In the Summer of 2000 I had the great pleasure of meeting James Gillespie, editor of The Clarinet Journal, during the International Clarinet Association (ICA) convention in Oklahoma. James asked me if I would like to contribute a regular column. These personal reflections are now reprinted with his permission. The following ‘Letter from the UK’ was first published in September 2006 in The Clarinet Journal, the official publication of the ICA.
July 19th was always going to be a special day: it was the Queen’s 80th birthday Prom at the Royal Albert Hall, and there was to be something rather exceptional in the programme. But let’s go back a few hours. I had already been examining in London for a few days so, unusually, had my overnight bag with me. (‘Why mention the bag?’ you may be thinking … all will be revealed later, for it was to become something of a considerable nuisance.) Lunch was at the Royal College of Music where I met up with Director and eminent clarinettist, Colin Lawson. From Kensington I travelled across London to meet the concert pianist Marguerite Wolff for tea (I don’t do this kind of thing every day!). Marguerite was a great friend of Arthur Bliss and, among the many topics of conversation touched on, we discussed his contribution to the clarinet literature. The Two Nursery Rhymes (for voice, clarinet and piano) are delightful and his quintet is a real treasure. But my own favourite is the gorgeous Pastoral, written in 1916. Did you know that it is the second of two pieces? The first, a Rhapsody, remains unpublished. It was written for Kennard Bliss, Arthur’s brother, tragically killed in action in 1916 at the Battle of the Somme, but evidently a very gifted clarinettist and musician. And there is also an unpublished Trio for clarinet, cello and piano of 1907 (also written for Kennard and his other brother, Howard). Where are these tantalising works now? I shall be doing some detective work, so watch this space!
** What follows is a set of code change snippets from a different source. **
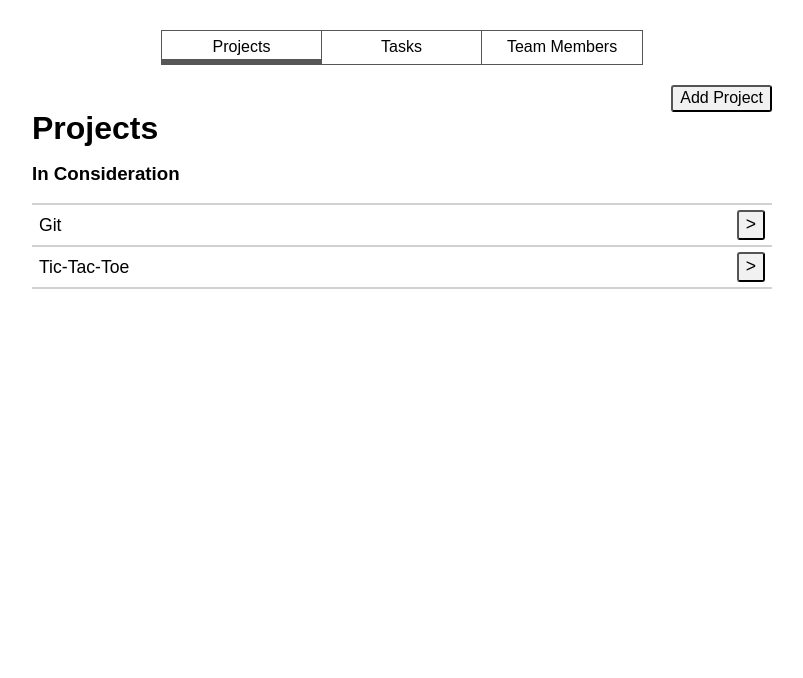
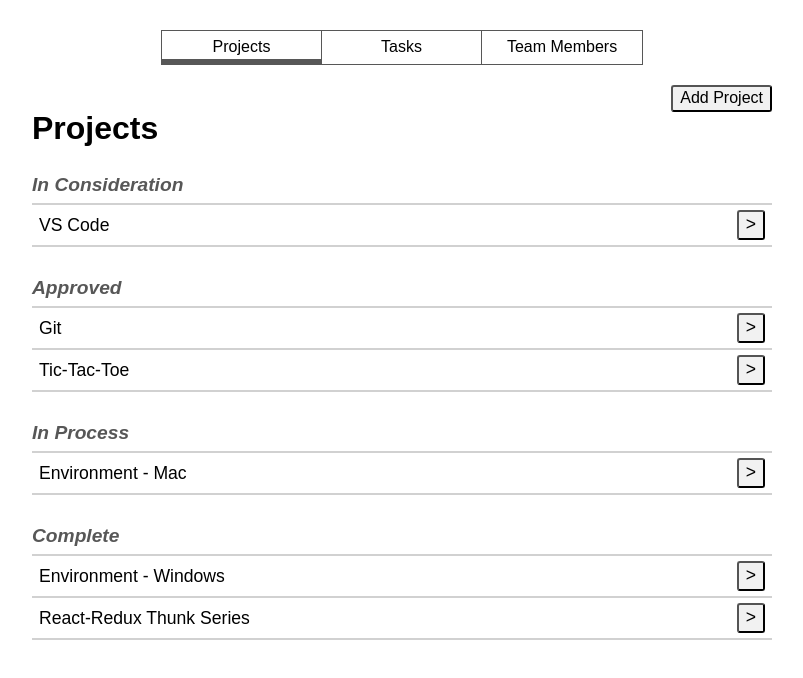
Before and after one commit to daniellequevedo/project-manager, a React (Create React App) app: page /projects in a window 1280 px wide. Shown: the top 678 px of the page, without its empty margins (238-1041 px from the left). Built offline with nearby package versions, Linux system fonts and the light colour scheme.

Commit message:
sorted projects page by status

```diff
--- a/src/App.css
+++ b/src/App.css
@@ -137,6 +137,13 @@
 
 .summaries-list.sidebar-expanded {
   width: calc(100% - 300px - 15px);
+}
+
+.projects .status {
+  font-style: italic;
+  color: #575757;
+  font-size: 1.2em;
+  margin: 30px 0 7px;
 }
 
 
@@ -354,7 +361,7 @@
   padding: 5px 7px;
 }
 
-.item-detail-value.status {
+.status {
   text-transform: capitalize;
 }
 
--- a/src/containers/ProjectsPage.js
+++ b/src/containers/ProjectsPage.js
@@ -68,9 +68,12 @@
                     <div className="table-headers">
                         <h1>Projects</h1>
                     </div>
-                    <h3>In Consideration</h3>
+                    {statuses.map( (status) => {
+                        return (
+                            <React.Fragment>
+                            <h3 className="status">{status.replace(/-/g,' ')}</h3>
                             <ul className="list">
-                        {this.getProjectsByStatus("approved").map( (project) => {
+                                {this.getProjectsByStatus(status).map( (project) => {
                                     return <ProjectSummary
                                         key={project.project_id}
                                         project={project}
@@ -81,8 +84,12 @@
                                             : null
                                         }
                                     />
+
                                 })}
                             </ul>
+                            </React.Fragment>
+                        )
+                    })}
                 </div>
 
                 {console.log("ProjectsPage.js: selectedProject: ", this.state.selectedProject)}
```
Lines whose indentation alone changed are shown as unchanged.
Time was getting on and I had to get back to Kensington, as another Bliss was waiting in the wings. I thought that I’d arrived at the Albert Hall in good time but the queues were very much longer than usual, due of course to the presence of the Queen – security was a good deal tighter than normal. And I had my overnight bag. Oh dear! By the time I had reached the entrance it was already getting perilously close to seven-thirty. A thorough search through the bag (pens, exam papers mixed up with my toothbrush) eventually revealed a small shaving mirror. ‘You can’t take that in I’m afraid sir,’ I was told (politely but firmly by the police officer). ‘Why ever not?’ ‘It’s glass – potentially a weapon.’ So I had to leave it under a shelf by the entrance. ‘It may still be here when you leave.’ (It wasn’t.)
Finally I managed to get in and find my seat, just by Christopher Finzi and his wife Hilary du Pré. The first work in the programme was a new commission for the occasion by Master of the Queen’s Music, Sir Peter Maxwell Davies. Appropriately grand, it was written for large orchestra, large choir and a set of trumpeters from the Household Cavalry dressed in their ceremonious best, tassels and breast-plates gleaming as they contributed their fanfares and alarums to the piece. But the next item held the most interest for me: Mozart’s concerto played by Julian Bliss on the basset clarinet. And what a splendid, magical performance it was – refined and understated, delicate and elegant. I sat there remembering the very first performance of Julian’s I had witnessed. At the age of four he bounced on to a small stage at the Watford Festival where I was adjudicating, and played Pierrot from the First Book of Clarinet Solos. It was amazing. ‘This lad will go far’, I had said to the assembled gathering. And indeed he had. There was a poise and an effortless confidence about both those performances. The audience at the Albert Hall was delighted and applauded warmly. Julian met the Queen afterwards. She knows her instruments; ‘That’s not your usual clarinet’, she remarked perceptively, and Julian explained the difference between his usual clarinet and the basset clarinet he was playing. We all went out for a meal later although the Queen, disappointingly, had made other arrangements. I arrived home in the small hours (minus the shaving mirror) and reflected on a remarkable (dare I say, blissful) day.